### [Task to complete]
The response must contain every line below in which "muestra" appears.

*** Dataset extract ***

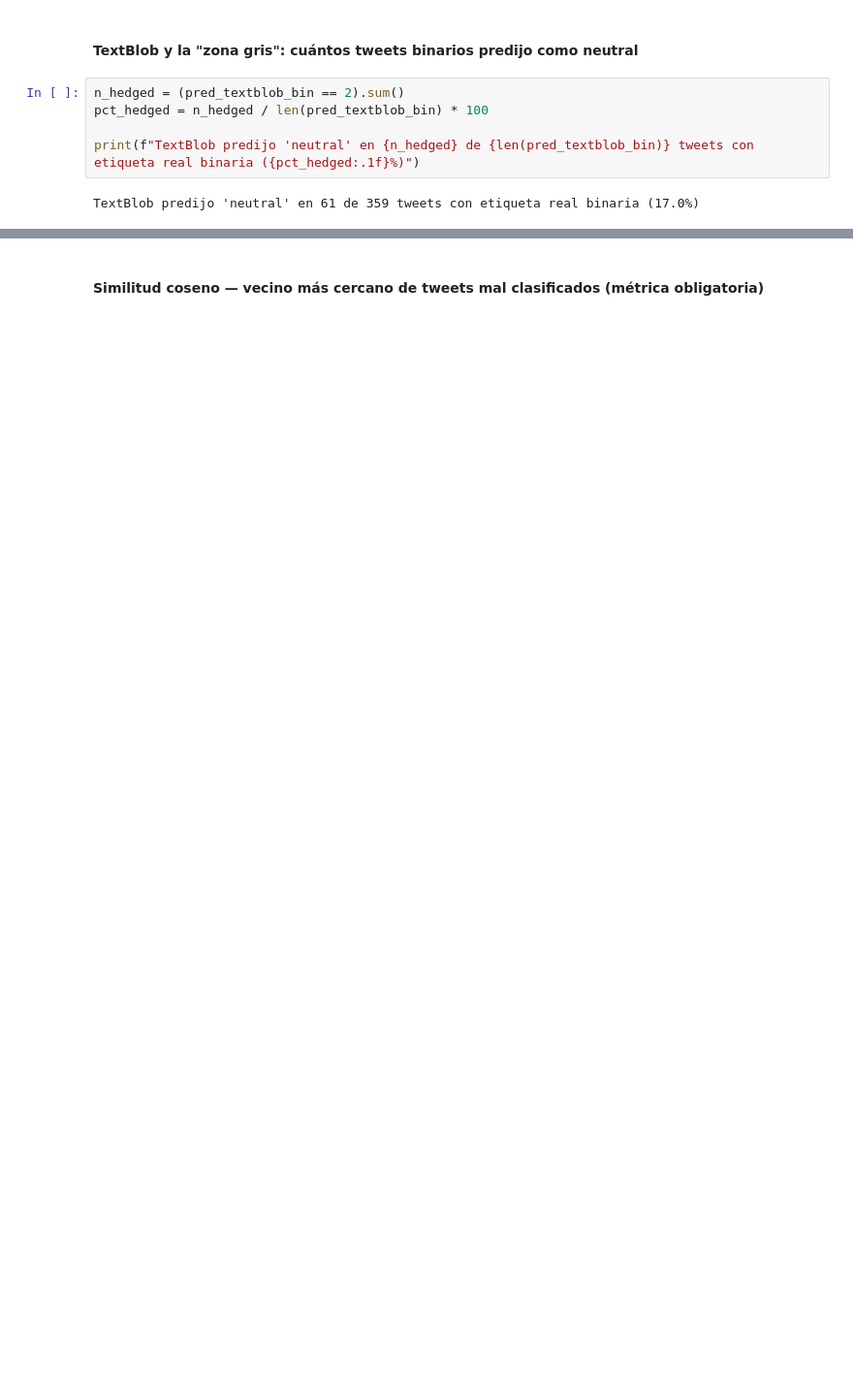
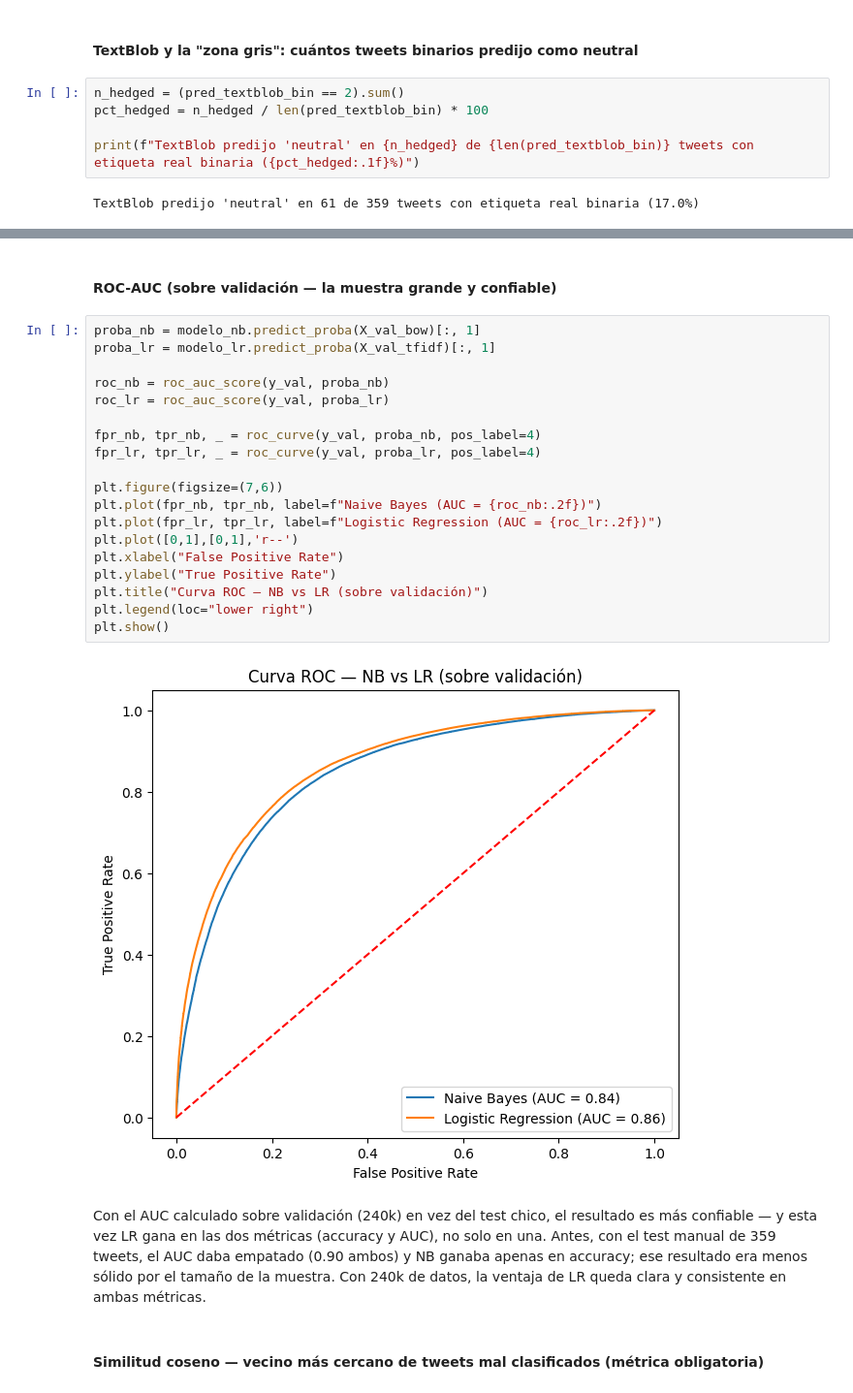
Before and after one commit to srcundo/Trabajo-pr-ctico-n-3, a Jupyter notebook: notebooks/06_evaluacion_final.ipynb, the cells around one changed output, grey strips where cells are left out. Shown at 97% size. Drawn from its saved outputs; the diff is of its cells as text; blank space fills up the shorter version.

```diff
--- a/notebooks/06_evaluacion_final.ipynb
+++ b/notebooks/06_evaluacion_final.ipynb
@@ -193,3 +218,33 @@ a su accuracy bajo — la explicación está en la celda siguiente.
+# %% [markdown]
+#### ROC-AUC (sobre validación — la muestra grande y confiable)
+# %%
+proba_nb = modelo_nb.predict_proba(X_val_bow)[:, 1]
+proba_lr = modelo_lr.predict_proba(X_val_tfidf)[:, 1]
+
+roc_nb = roc_auc_score(y_val, proba_nb)
+roc_lr = roc_auc_score(y_val, proba_lr)
+
+fpr_nb, tpr_nb, _ = roc_curve(y_val, proba_nb, pos_label=4)
+fpr_lr, tpr_lr, _ = roc_curve(y_val, proba_lr, pos_label=4)
+
+plt.figure(figsize=(7,6))
+plt.plot(fpr_nb, tpr_nb, label=f"Naive Bayes (AUC = {roc_nb:.2f})")
+plt.plot(fpr_lr, tpr_lr, label=f"Logistic Regression (AUC = {roc_lr:.2f})")
+plt.plot([0,1],[0,1],'r--')
+plt.xlabel("False Positive Rate")
+plt.ylabel("True Positive Rate")
+plt.title("Curva ROC — NB vs LR (sobre validación)")
+plt.legend(loc="lower right")
+plt.show()
+# %% [output]
+[figure, added]
+# %% [markdown]
+Con el AUC calculado sobre validación (240k) en vez del test chico, el resultado
+es más confiable — y esta vez LR gana en las dos métricas (accuracy y AUC), no
+solo en una. Antes, con el test manual de 359 tweets, el AUC daba empatado (0.90
+ambos) y NB ganaba apenas en accuracy; ese resultado era menos sólido por el
+tamaño de la muestra. Con 240k de datos, la ventaja de LR queda clara y
+consistente en ambas métricas.
 # %% [markdown]
 #### Similitud coseno — vecino más cercano de tweets mal clasificados (métrica obligatoria)
 # %%
```
Also changed, not shown: parts of 32 cells of this notebook, 6 other files.
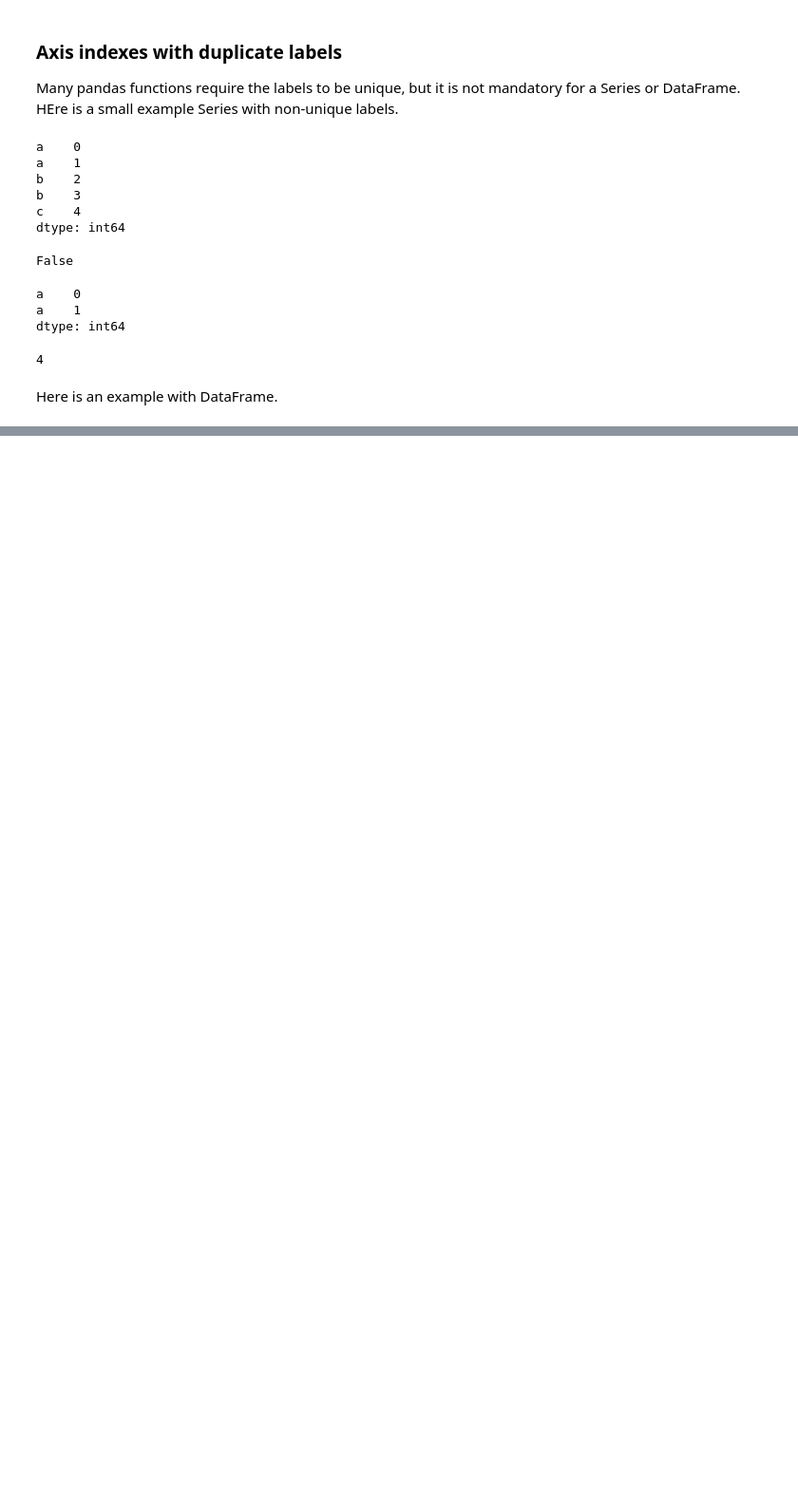
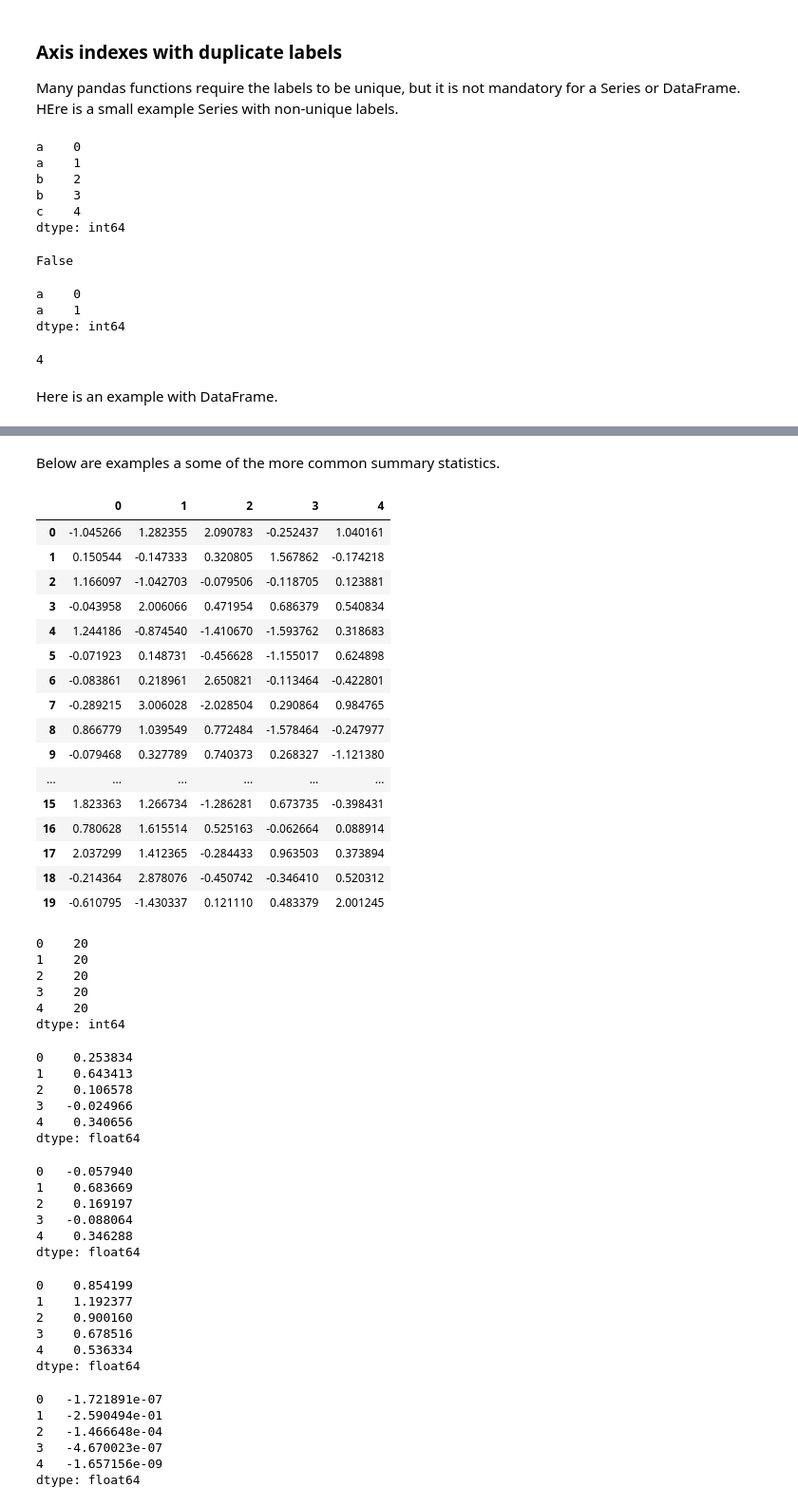
Before and after one commit to jhrcook/100DaysOfPython, a Jupyter notebook: PythonForDataAnalysis/pfda_ch5.ipynb, the cells around one changed output, grey strips where cells are left out. Shown at 95% size. Cells and saved outputs as stored; diff of their text form; code cells hidden in the pictures; blank space fills up the shorter version.

```diff
--- a/PythonForDataAnalysis/pfda_ch5.ipynb
+++ b/PythonForDataAnalysis/pfda_ch5.ipynb
@@ -1249,0 +1364,68 @@ df.loc['b']
+# %% [markdown]
+Below are examples a some of the more common summary statistics.
+# %%
+df = pd.DataFrame(np.random.randn(100).reshape((20, 5)))
+df
+# %% [output]
+|  | 0 | 1 | 2 | 3 | 4 |
+| 0 | -1.045266 | 1.282355 | 2.090783 | -0.252437 | 1.040161 |
+| 1 | 0.150544 | -0.147333 | 0.320805 | 1.567862 | -0.174218 |
+| 2 | 1.166097 | -1.042703 | -0.079506 | -0.118705 | 0.123881 |
+| 3 | -0.043958 | 2.006066 | 0.471954 | 0.686379 | 0.540834 |
+| 4 | 1.244186 | -0.874540 | -1.410670 | -1.593762 | 0.318683 |
+| 5 | -0.071923 | 0.148731 | -0.456628 | -1.155017 | 0.624898 |
+| 6 | -0.083861 | 0.218961 | 2.650821 | -0.113464 | -0.422801 |
+| 7 | -0.289215 | 3.006028 | -2.028504 | 0.290864 | 0.984765 |
+| 8 | 0.866779 | 1.039549 | 0.772484 | -1.578464 | -0.247977 |
+| 9 | -0.079468 | 0.327789 | 0.740373 | 0.268327 | -1.121380 |
+| ... | ... | ... | ... | ... | ... |
+| 15 | 1.823363 | 1.266734 | -1.286281 | 0.673735 | -0.398431 |
+| 16 | 0.780628 | 1.615514 | 0.525163 | -0.062664 | 0.088914 |
+| 17 | 2.037299 | 1.412365 | -0.284433 | 0.963503 | 0.373894 |
+| 18 | -0.214364 | 2.878076 | -0.450742 | -0.346410 | 0.520312 |
+| 19 | -0.610795 | -1.430337 | 0.121110 | 0.483379 | 2.001245 |
+# %%
+df.count()  # number of non-NA values
+# %% [output]
+0    20
+1    20
+2    20
+3    20
+4    20
+dtype: int64
+# %%
+df.mean()
+# %% [output]
+0    0.253834
+1    0.643413
+2    0.106578
+3   -0.024966
+4    0.340656
+dtype: float64
+# %%
+df.median()
+# %% [output]
+0   -0.057940
+1    0.683669
+2    0.169197
+3   -0.088064
+4    0.346288
+dtype: float64
+# %%
+df.mad()
+# %% [output]
+0    0.854199
+1    1.192377
+2    0.900160
+3    0.678516
+4    0.536334
+dtype: float64
+# %%
+df.prod()
+# %% [output]
+0   -1.721891e-07
+1   -2.590494e-01
+2   -1.466648e-04
+3   -4.670023e-07
+4   -1.657156e-09
+dtype: float64
```
Also changed, not shown: parts of 42 cells of this notebook, 2 other files.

***

### [Task solution]
+#### ROC-AUC (sobre validación — la muestra grande y confiable)
+tamaño de la muestra. Con 240k de datos, la ventaja de LR queda clara y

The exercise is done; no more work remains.